Sarah Flood-Baumann is from the place that races horses every first Saturday in May. She recently snagged her MFA degree from Vermont College of Fine Arts’ Graphic Design program and she lives a semi-nomadic military-spouse lifestyle in Fayetteville, North Carolina. Currently operating as a one-woman design shop, she freelances and wears many design hats that include everything from branding to book design.
In the book Kitchen Table Wisdom: Stories that Heal, author Dr. Rachel Naomi Remen wrote,

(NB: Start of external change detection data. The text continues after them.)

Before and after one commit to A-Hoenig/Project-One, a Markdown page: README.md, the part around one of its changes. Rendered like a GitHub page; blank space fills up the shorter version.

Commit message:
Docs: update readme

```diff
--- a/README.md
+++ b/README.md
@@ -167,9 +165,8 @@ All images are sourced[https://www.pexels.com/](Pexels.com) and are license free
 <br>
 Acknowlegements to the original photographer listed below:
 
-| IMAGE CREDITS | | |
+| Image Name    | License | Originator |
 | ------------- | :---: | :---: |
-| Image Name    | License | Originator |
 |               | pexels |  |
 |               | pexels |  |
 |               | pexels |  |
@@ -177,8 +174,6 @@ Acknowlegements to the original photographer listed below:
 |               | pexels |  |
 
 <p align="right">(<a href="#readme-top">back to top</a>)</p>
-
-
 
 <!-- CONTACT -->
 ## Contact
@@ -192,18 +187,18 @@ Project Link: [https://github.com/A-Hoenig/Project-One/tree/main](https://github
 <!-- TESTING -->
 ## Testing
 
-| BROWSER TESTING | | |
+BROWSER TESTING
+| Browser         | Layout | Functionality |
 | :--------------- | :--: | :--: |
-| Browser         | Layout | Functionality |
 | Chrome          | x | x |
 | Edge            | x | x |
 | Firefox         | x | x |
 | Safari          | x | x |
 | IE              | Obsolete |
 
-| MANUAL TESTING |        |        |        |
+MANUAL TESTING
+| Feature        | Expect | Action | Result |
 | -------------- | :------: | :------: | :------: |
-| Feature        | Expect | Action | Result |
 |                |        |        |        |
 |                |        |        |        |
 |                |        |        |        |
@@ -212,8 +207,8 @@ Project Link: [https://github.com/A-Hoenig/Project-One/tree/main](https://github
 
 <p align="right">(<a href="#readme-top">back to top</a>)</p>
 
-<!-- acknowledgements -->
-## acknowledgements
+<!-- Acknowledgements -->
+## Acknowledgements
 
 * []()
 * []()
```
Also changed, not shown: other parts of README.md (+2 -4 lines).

“As light represents the archetype of masculine energy, darkness suggests the power of the feminine, and it makes an intuitive sense that the experience of healing may be associated with darkness. Darkness is a condition of the beginning. The body first comes into being in darkness. It is nurtured, as a seed, in darkness.”
These charcoal and water prints were the result of the battle with chronic migraines and literally living my days in darkness. I did not trust my body or my self to heal or to be whole. After a strange grounding exercise that went bust, I discovered the beauty of charcoal mixing with water in my tiny apartment bathroom sink. Noticing that this mixture wasn’t innately beautiful or considered traditional graphic design, I still felt connected to the movement, darkness, and moodiness of the the mixture. It felt right and of my own. Beautiful. I pulled out my camera and began photographing what I saw. I finally trusted myself that even if something isn’t traditionally beautiful, it can be. I trusted the process of making, exploring and finally felt some light in my darkness.